THE ‘lack of response’ from the 101 service is preventing elderly and vulnerable residents from reporting burglaries, a meeting was told.

Residents who attended the Shafton Parish Council meeting on Tuesday spoke of their disappointment at the length of time they are left on hold when contacting 101, and the ‘true’ number of burglaries that are occurring in the area is still high, despite police insisting the numbers have dropped.

Official figures relayed to the public by police in August stated that 25 incidents had occurred between April and July, and during Monday’s meeting, Sgt Richard Wilson said that between August 1 and September 31, two incidents had been reported.

He said: “The has been a steady trend of burglaries and it stood at around six per month. Two people have since been arrested and charged with two offences and following their arrest, we only two offences have been reported.

“It is unknown if the drop in these incidents are attributed to these two people and two burglaries is still two too many, but thankfully these incidents have dropped considerably.”

The latest figures revealed by police were disputed by parish councillor Les Holt, who said that the 101 system was preventing elderly and vulnerable residents reporting crime and the lack of PSCOs was a ‘total disgrace’.

“PSCOs are the eyes and ears of our village. People give up waiting to speak to a 101 operator because they are left on hold for 30 minutes, sometimes even longer,” said Les,

“There are a lot of frightened, elderly and vulnerable people in our village who can’t report crime. They trust PCSOs and waiting 30 minutes to speak to a 101 operator after they have been a victim of crime is unacceptable.”

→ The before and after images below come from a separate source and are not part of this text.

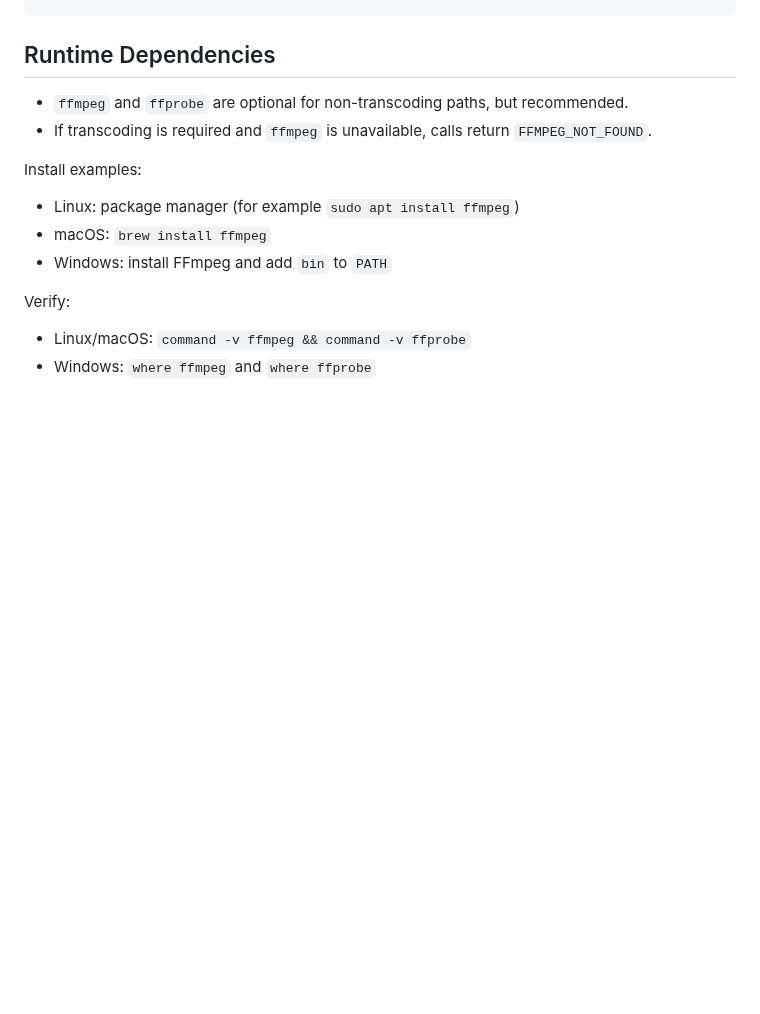
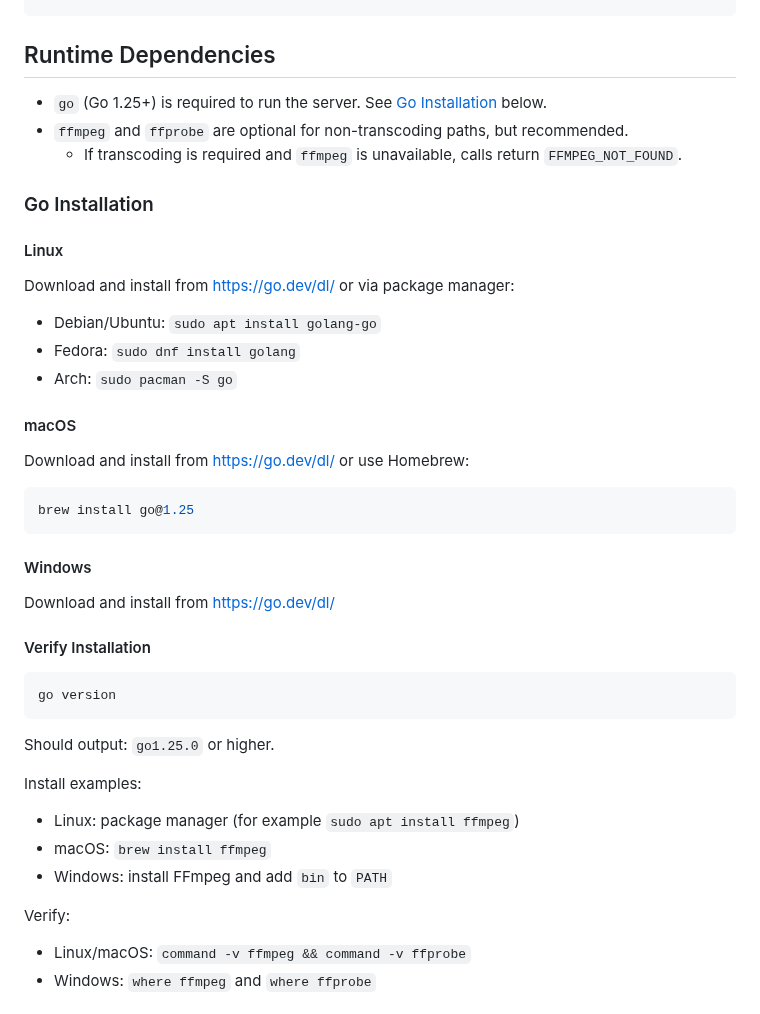
Before and after one commit to alexballas/mcp-beam, a Markdown page: README.md, the part around one of its changes. Drawn GitHub-style; blank space fills up the shorter version.

````diff
--- a/README.md
+++ b/README.md
@@ -224,8 +230,39 @@ MCP config for a local binary:
 
 ## Runtime Dependencies
 
+- `go` (Go 1.25+) is required to run the server. See [Go Installation](#go-installation) below.
 - `ffmpeg` and `ffprobe` are optional for non-transcoding paths, but recommended.
-- If transcoding is required and `ffmpeg` is unavailable, calls return `FFMPEG_NOT_FOUND`.
+  - If transcoding is required and `ffmpeg` is unavailable, calls return `FFMPEG_NOT_FOUND`.
+
+### Go Installation
+
+#### Linux
+
+Download and install from https://go.dev/dl/ or via package manager:
+
+- Debian/Ubuntu: `sudo apt install golang-go`
+- Fedora: `sudo dnf install golang`
+- Arch: `sudo pacman -S go`
+
+#### macOS
+
+Download and install from https://go.dev/dl/ or use Homebrew:
+
+```bash
+brew install go@1.25
+```
+
+#### Windows
+
+Download and install from https://go.dev/dl/
+
+#### Verify Installation
+
+```bash
+go version
+```
+
+Should output: `go1.25.0` or higher.
 
 Install examples:
 - Linux: package manager (for example `sudo apt install ffmpeg`)
````
Also changed, not shown: other parts of README.md (+8 -2 lines), assets/demo.png (added), 1 other file.
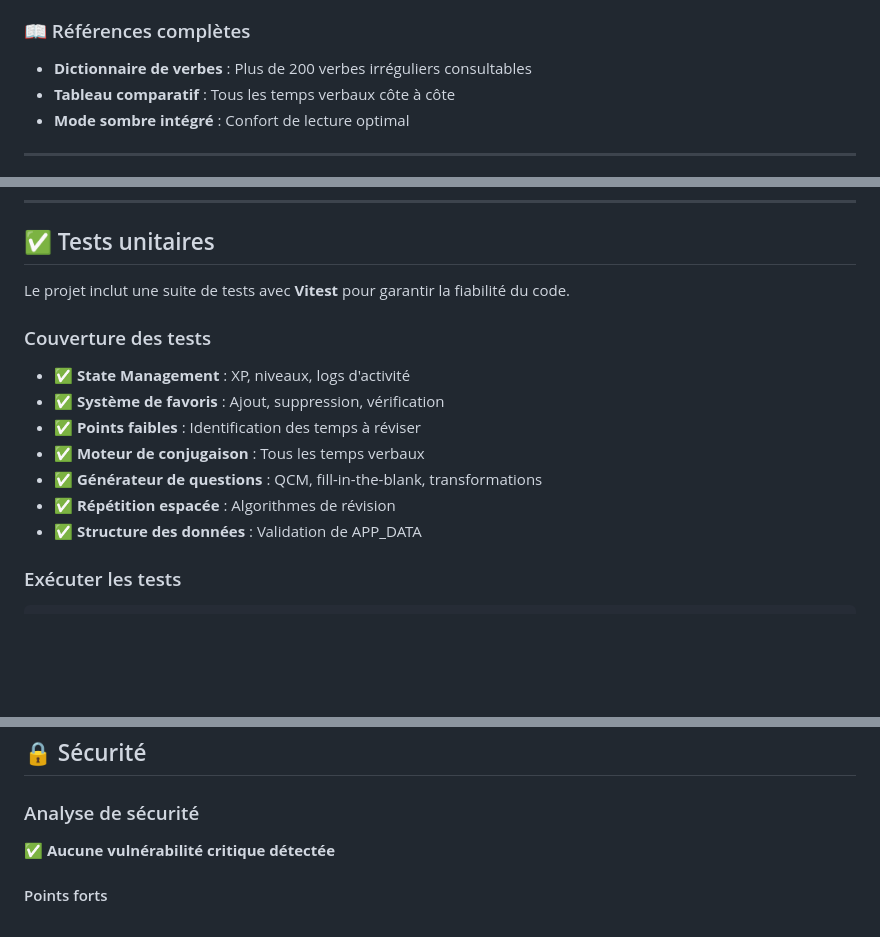
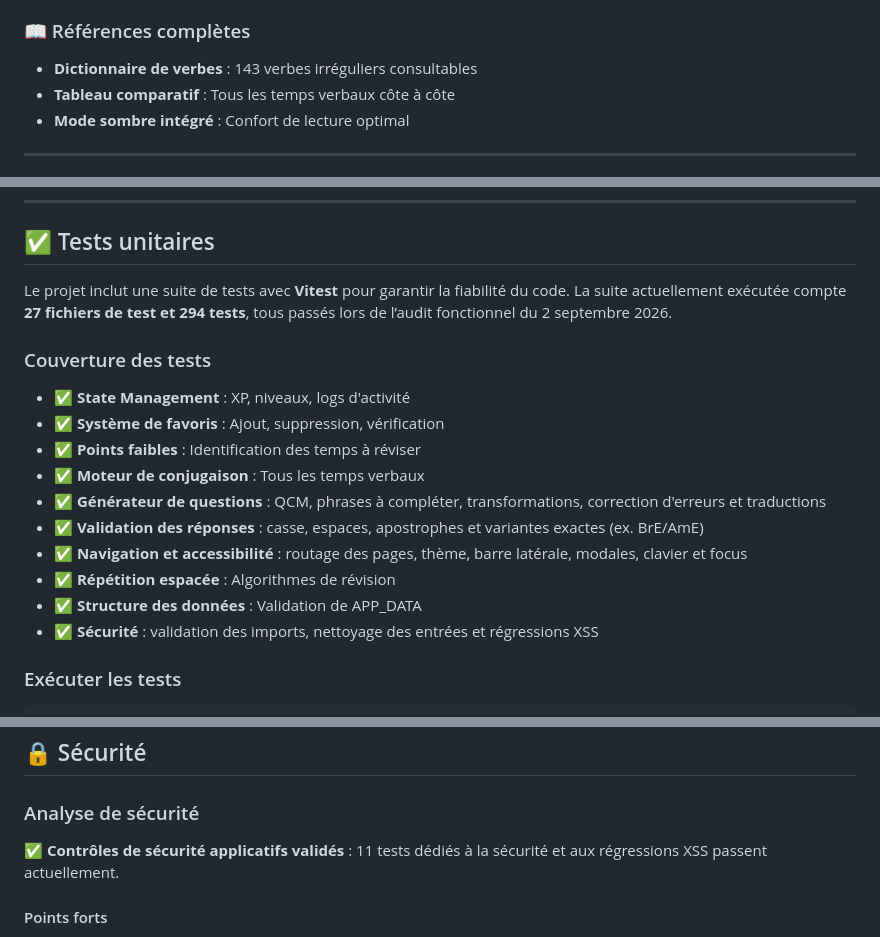
Before and after one commit to kmsohenry-hub/conjumastery, a Markdown page: README.md, 3 parts joined by grey strips. Rendered like a GitHub page; blank space fills up the shorter version.

Commit message:
docs: align README with functional audit

```diff
--- a/README.md
+++ b/README.md
@@ -58,7 +58,7 @@
 
 ### 📖 Références complètes
 
-- **Dictionnaire de verbes** : Plus de 200 verbes irréguliers consultables
+- **Dictionnaire de verbes** : 143 verbes irréguliers consultables
 - **Tableau comparatif** : Tous les temps verbaux côte à côte
 - **Mode sombre intégré** : Confort de lecture optimal
 
@@ -238,7 +238,7 @@ Utilisateur → Interface (`src/ui/`)
 
 ## ✅ Tests unitaires
 
-Le projet inclut une suite de tests avec **Vitest** pour garantir la fiabilité du code.
+Le projet inclut une suite de tests avec **Vitest** pour garantir la fiabilité du code. La suite actuellement exécutée compte **27 fichiers de test et 294 tests**, tous passés lors de l’audit fonctionnel du 2 septembre 2026.
 
 ### Couverture des tests
 
@@ -246,9 +246,12 @@ Le projet inclut une suite de tests avec **Vitest** pour garantir la fiabilité
 - ✅ **Système de favoris** : Ajout, suppression, vérification
 - ✅ **Points faibles** : Identification des temps à réviser
 - ✅ **Moteur de conjugaison** : Tous les temps verbaux
-- ✅ **Générateur de questions** : QCM, fill-in-the-blank, transformations
+- ✅ **Générateur de questions** : QCM, phrases à compléter, transformations, correction d'erreurs et traductions
+- ✅ **Validation des réponses** : casse, espaces, apostrophes et variantes exactes (ex. BrE/AmE)
+- ✅ **Navigation et accessibilité** : routage des pages, thème, barre latérale, modales, clavier et focus
 - ✅ **Répétition espacée** : Algorithmes de révision
 - ✅ **Structure des données** : Validation de APP_DATA
+- ✅ **Sécurité** : validation des imports, nettoyage des entrées et régressions XSS
 
 ### Exécuter les tests
 
@@ -272,7 +275,7 @@ npm run test:coverage
 
 ### Analyse de sécurité
 
-✅ **Aucune vulnérabilité critique détectée**
+✅ **Contrôles de sécurité applicatifs validés** : 11 tests dédiés à la sécurité et aux régressions XSS passent actuellement.
 
 #### Points forts
 
```
Also changed, not shown: other parts of README.md (+1 -1 lines).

One resident spoke during the heated debate and said that he had been waiting two months to hear from the police following a burglary at his home, and another resident said that when his livestock was allegedly shot at, he waited 50 minutes before his call was answered and after he complained via the South Yorkshire Police website, he was visited by a constable.

He described the service as a ‘disgrace’.

Sgt Richard Wilson said: “We understand that there are issues with the 101 system but it is a national service which we are not going to do away with.

"PCSOs do not have the facility to create a crime report or record. We are trying to push reporting online as the system is more streamlined but we appreciate that it does lend better to the younger generation but that does not mean you shouldn’t report crime.

“We want to work with the community and and we want the same thing as you, for there to be zero crime. If you are reluctant to report we can’t see what is happening and it makes us think that crime is not bad.

“I need accurate stats so when I bid for more policing I have something to show. I am holding out a begging bowl here when I say that we do rely on you (the community) for information and things will go under the radar if we don’t know.

“Following the spate of burglaries in recent months we have been revisiting the areas that have been affected in a system we call cocooning. In addition this we have also been offering crime prevention advice.

“The 101 system is a recurring theme with issues but there are no plans to get rid of it.”